Figure 3: (a) Distribution of missing transverse energy in signal region A on a linear scale. The QCD background shape has been extracted from control region C. (b) Same distribution on a logarithmic scale. (c) Transverse momentum and (d) number of tracks of candidates in signal region A. The QCD background shape has been extracted from control region B. (e) Distribution of and (f) transverse mass m in signal region A. The QCD background shape has been extracted from control region C. The expectation from Monte Carlo signal and EW background in region A are also shown.

The quality of the description of the selected data by the background models can be judged from Figures 2 and 3, where data and the background estimates (EW and QCD) are shown. Figure 2 shows the distribution of in regions A and B, extended over the full range, for all events passing the selection criteria except for the requirement. In Figure 2 the distribution of is shown. In this case events passing the selection criteria but considering candidates identified by the loose and the tight selections in regions A and C are shown. The agreement between data and Monte Carlo expectation confirms the results obtained by the data-driven background estimation. In Figure 3 the distribution of , the spectrum, the number of tracks associated to the candidate, the distribution of and the transverse mass, , in the selected signal region A are shown, illustrating the characteristic properties of decays. In all the distributions reasonable agreement is observed between the data and Monte Carlo prediction.

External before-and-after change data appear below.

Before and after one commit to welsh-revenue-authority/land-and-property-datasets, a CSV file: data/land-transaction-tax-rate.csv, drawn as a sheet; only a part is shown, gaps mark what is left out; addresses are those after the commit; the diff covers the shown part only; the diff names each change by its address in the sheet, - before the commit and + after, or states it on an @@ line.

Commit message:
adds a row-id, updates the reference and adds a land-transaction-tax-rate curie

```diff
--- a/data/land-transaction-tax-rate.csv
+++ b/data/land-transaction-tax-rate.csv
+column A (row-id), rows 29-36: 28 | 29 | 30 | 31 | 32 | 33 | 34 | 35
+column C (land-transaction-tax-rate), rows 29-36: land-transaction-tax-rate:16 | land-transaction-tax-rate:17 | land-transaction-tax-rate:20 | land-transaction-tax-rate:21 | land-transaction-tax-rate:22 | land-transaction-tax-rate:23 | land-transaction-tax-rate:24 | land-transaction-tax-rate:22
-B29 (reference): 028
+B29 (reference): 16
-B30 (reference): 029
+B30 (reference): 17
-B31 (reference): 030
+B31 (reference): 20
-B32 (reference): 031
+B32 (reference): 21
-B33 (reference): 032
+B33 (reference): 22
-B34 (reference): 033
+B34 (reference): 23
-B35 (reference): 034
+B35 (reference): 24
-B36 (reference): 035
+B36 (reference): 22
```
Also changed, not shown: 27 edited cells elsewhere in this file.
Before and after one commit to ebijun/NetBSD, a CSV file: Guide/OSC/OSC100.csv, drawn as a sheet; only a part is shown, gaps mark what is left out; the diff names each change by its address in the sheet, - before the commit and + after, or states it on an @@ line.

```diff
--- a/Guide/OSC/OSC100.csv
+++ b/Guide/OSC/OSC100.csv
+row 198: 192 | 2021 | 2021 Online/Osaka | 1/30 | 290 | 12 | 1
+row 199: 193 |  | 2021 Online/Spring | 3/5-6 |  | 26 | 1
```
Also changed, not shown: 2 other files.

7 Cross section measurement

The fiducial cross section is measured in a phase space region given by the geometrical acceptance of the detector and by the kinematic selection of the analysis (as described in Section 5). This region is defined based on the decay products from a simulated hadronic decay and corresponds to the criteria presented in Table 2.

, excluding
Table 2: Definition of the acceptance region.

Here, the visible momentum and pseudorapidity are calculated from the sum of the four-vectors of the decay products from the simulated hadronic decay, except for the neutrinos. This momentum also includes photons radiated both from the lepton and from the decay products themselves, considering only photons within with respect to the . The minimum requirement translates into a cut on the transverse component of the sum of the simulated neutrino four-vectors .

The fiducial cross section, including the branching ratio , is computed as


where is the number of observed events in data, is the number of estimated (QCD and EW) background events (signal region A in Table 1), and is the integrated luminosity. is the correction factor that takes into account the efficiency of trigger, reconstruction and identification and the efficiency of all selection cuts within the acceptance:


where is the number of fully simulated signal events passing the reconstruction, trigger and the selection cuts of the analysis and is the number of simulated signal events within the fiducial region defined above.

With the kinematic and geometrical signal acceptance


where is the total number of simulated signal events while is the denominator of , the total cross section


can be obtained. and are determined using a PYTHIA Monte Carlo signal sample described in Section 3. The fiducial acceptance is found to be and the correction factor .

The measured fiducial cross section of the decay is and the total cross section is found to be .

Several alternative analyses are performed to confirm these results. For example, the BDT ID is replaced by a simpler identification based on cuts on three of the ID variables only ATLAS-CONF-2011-077 (). Also, in order to study the influence of pile-up on the result, the signal selection is restricted to events with only one reconstructed primary vertex. In both cases consistent results are found.

8 Systematic uncertainties

Table 3 summarizes the systematic uncertainties. The main sources are discussed in the following.

Trigger efficiency 6.1% 6.1% - 7.0%
Energy scale 6.7% 8.7% - 8.0%
ID efficiency 9.6% 4.1% - 10.3%
Jet misidentification - 7.2% - 1.1%
Electron misidentification - 4.5% - 0.7%
Pile-up reweighting 1.4% 1.2% - 1.6%
Electron reconstruction/identification - 1.2% - 0.2%
Muon reconstruction - 0.3% - 0.04%
Underlying event modeling 1.3% 1.1% - 1.5%
Cross section - 4.5% - 0.7%
QCD estimation: Stability/correlation - - 2.7% 0.2%
QCD estimation: Sig./EW contamination - - 2.1% 0.1%
Monte Carlo statistics 1.4% 2.4% 6.0% 1.5%
Total systematic uncertainty 13.4% 15.2% 6.9% 15.1%
Table 3: Summary table for systematic uncertainties. For the systematic uncertainty on the fiducial cross section measurement, correlations between the systematics affecting and have been taken into account.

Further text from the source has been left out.